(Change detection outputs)
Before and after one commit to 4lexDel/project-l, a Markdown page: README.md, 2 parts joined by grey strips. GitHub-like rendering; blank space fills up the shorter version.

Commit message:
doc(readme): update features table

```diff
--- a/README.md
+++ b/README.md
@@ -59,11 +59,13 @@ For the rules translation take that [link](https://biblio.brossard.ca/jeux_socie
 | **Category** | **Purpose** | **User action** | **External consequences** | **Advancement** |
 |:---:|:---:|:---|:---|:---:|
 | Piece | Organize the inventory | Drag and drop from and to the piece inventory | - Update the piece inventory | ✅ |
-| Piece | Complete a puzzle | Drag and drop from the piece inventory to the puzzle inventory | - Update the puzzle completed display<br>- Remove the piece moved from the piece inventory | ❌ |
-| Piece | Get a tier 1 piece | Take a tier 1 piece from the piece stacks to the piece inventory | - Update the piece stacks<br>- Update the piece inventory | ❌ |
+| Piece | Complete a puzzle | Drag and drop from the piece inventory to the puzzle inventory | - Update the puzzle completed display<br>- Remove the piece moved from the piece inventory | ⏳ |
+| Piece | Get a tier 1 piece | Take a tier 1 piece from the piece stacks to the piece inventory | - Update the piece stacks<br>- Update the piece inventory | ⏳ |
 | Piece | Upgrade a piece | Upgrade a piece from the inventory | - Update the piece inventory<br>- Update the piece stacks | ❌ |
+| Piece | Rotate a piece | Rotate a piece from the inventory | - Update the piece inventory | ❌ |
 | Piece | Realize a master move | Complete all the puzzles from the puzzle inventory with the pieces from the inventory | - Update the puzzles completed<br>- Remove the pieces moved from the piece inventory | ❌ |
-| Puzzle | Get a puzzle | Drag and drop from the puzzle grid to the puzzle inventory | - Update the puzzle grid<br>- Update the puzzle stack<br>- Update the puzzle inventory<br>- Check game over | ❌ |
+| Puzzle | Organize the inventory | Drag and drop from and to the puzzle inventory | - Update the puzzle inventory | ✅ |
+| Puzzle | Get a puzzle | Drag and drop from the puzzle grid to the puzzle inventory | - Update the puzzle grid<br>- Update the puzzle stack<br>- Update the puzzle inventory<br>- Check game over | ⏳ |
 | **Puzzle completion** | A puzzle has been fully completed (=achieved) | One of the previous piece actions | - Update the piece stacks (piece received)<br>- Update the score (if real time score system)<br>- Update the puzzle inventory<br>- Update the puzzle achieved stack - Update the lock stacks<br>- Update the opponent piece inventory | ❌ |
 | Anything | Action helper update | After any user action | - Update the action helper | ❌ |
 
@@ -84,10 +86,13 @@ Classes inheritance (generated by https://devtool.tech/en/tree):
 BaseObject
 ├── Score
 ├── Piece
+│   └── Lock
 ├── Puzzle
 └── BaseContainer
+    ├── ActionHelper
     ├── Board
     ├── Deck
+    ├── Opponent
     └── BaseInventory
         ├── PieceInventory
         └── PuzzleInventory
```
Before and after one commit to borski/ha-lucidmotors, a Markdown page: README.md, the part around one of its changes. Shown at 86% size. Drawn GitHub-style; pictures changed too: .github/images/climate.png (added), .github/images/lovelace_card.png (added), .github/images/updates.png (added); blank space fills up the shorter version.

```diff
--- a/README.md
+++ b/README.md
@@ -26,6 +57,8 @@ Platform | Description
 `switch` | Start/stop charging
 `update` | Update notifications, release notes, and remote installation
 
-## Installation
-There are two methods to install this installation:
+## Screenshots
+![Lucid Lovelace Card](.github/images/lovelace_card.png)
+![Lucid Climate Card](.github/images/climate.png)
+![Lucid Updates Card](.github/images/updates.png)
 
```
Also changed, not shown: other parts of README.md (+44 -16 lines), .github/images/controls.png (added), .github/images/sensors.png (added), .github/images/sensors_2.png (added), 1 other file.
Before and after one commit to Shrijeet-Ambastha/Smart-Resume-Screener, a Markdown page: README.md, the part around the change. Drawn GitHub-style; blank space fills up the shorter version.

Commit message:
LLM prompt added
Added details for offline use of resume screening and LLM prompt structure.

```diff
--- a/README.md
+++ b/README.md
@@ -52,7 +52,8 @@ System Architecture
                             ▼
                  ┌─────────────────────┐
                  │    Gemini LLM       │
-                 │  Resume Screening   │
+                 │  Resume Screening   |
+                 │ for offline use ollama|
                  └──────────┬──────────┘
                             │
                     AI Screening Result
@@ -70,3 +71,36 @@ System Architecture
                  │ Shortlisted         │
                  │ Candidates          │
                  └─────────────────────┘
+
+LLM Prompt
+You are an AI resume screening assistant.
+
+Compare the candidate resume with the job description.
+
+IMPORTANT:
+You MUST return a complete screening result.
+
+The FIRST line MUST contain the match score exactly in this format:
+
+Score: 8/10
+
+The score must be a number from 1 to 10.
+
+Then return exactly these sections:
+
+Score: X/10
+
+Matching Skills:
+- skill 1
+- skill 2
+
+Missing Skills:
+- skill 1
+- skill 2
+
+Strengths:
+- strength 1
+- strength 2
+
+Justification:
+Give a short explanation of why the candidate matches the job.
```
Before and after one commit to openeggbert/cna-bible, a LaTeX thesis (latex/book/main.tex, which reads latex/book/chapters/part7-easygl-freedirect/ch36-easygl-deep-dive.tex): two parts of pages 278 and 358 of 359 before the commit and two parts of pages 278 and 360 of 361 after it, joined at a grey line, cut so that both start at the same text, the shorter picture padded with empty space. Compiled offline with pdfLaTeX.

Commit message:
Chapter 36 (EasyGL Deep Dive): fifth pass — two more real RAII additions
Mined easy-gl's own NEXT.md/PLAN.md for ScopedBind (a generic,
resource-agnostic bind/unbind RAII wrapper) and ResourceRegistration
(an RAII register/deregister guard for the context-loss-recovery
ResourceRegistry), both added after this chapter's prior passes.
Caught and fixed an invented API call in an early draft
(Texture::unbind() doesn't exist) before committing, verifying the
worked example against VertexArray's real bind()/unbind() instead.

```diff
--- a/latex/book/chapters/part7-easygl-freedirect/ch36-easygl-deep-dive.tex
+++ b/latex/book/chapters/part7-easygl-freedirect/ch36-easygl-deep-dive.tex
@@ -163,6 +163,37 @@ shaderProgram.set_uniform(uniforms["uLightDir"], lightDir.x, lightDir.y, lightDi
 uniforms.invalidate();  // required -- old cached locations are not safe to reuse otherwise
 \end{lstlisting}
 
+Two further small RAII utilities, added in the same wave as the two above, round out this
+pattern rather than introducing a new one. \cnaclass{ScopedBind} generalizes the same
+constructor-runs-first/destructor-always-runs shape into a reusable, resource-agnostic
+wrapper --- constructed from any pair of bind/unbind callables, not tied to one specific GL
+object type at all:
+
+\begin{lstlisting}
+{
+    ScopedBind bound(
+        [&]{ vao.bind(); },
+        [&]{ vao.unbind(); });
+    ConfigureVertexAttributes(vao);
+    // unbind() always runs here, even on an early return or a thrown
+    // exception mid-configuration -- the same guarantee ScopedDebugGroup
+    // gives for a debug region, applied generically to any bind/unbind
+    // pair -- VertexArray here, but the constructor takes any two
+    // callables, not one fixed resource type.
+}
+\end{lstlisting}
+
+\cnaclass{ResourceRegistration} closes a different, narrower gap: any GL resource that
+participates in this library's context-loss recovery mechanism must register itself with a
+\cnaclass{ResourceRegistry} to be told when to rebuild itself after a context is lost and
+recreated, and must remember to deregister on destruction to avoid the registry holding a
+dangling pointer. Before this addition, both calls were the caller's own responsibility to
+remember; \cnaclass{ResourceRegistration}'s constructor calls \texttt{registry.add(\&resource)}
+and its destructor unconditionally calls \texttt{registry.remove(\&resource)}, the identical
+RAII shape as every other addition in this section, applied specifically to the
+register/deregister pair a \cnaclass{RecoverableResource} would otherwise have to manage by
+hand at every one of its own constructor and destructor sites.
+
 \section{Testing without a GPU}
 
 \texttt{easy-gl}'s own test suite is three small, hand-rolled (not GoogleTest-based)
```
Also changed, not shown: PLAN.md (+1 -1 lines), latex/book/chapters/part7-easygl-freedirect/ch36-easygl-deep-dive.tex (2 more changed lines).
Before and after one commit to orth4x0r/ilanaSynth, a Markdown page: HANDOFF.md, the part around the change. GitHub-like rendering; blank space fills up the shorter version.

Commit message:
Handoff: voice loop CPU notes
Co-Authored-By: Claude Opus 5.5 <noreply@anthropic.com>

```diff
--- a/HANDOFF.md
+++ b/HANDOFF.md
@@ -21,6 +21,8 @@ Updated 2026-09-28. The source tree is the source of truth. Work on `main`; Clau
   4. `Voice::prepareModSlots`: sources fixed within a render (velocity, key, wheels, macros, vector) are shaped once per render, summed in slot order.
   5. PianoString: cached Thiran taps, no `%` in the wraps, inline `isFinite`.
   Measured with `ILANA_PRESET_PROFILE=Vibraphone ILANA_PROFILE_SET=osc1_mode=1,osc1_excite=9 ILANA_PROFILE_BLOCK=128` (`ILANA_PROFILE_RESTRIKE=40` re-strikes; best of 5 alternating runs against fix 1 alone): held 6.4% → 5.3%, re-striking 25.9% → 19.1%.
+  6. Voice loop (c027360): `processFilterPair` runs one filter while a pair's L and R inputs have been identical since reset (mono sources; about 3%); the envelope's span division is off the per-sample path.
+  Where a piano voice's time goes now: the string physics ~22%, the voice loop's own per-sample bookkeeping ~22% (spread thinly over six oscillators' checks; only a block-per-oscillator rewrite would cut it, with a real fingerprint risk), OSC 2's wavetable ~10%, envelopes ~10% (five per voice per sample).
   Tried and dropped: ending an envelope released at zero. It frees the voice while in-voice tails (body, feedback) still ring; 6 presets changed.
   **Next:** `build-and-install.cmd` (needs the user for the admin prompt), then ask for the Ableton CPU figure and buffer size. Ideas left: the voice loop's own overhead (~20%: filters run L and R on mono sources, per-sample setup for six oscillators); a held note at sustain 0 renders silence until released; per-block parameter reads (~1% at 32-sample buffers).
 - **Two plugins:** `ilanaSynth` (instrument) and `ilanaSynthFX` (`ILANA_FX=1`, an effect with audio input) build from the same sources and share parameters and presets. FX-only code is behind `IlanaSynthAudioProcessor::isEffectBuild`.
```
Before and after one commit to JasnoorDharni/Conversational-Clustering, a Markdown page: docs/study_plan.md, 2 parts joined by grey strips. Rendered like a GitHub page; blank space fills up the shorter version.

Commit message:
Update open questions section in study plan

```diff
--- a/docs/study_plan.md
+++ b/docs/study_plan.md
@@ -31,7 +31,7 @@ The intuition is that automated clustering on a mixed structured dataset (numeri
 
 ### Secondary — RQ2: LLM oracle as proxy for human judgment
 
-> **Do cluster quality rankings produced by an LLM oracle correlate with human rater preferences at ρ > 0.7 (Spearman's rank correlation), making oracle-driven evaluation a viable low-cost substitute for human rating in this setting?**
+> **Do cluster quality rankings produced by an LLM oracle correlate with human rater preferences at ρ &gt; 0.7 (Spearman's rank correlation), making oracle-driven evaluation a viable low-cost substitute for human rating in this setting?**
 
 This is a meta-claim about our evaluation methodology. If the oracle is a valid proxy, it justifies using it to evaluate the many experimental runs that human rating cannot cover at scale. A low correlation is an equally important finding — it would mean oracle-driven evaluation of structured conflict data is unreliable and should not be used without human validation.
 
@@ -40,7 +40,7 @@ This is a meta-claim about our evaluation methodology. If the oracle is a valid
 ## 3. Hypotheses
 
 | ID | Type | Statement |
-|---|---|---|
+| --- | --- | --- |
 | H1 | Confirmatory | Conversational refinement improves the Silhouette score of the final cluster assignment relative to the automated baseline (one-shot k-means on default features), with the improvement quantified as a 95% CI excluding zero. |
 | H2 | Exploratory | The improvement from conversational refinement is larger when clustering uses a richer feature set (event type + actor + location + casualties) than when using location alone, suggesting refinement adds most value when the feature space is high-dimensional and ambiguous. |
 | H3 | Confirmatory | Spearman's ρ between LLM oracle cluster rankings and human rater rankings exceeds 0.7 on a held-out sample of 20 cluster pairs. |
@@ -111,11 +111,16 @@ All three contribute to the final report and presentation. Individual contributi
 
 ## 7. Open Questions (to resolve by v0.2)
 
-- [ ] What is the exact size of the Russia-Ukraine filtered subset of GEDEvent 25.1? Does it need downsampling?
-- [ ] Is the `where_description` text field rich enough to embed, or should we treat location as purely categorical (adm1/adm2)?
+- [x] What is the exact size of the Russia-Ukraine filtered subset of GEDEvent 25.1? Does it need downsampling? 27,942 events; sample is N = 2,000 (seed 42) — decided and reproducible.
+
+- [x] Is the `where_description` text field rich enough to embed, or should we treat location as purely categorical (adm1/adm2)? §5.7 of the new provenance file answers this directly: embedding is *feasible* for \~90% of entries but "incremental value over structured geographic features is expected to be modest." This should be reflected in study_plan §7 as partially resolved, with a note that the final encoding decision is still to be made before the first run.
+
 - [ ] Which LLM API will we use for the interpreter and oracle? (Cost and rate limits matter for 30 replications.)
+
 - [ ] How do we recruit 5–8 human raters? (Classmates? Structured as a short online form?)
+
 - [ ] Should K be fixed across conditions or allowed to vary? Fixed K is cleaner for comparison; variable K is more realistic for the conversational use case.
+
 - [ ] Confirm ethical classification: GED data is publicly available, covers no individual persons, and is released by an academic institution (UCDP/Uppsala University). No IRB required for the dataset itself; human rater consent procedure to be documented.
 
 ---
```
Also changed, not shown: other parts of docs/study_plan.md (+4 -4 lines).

- What the task asks:
Scan the records for the word "ResourceRegistration" and copy every line where it is found.

- Answer area:
resource-agnostic bind/unbind RAII wrapper) and ResourceRegistration
+\cnaclass{ResourceRegistration} closes a different, narrower gap: any GL resource that
+remember; \cnaclass{ResourceRegistration}'s constructor calls \texttt{registry.add(\&resource)}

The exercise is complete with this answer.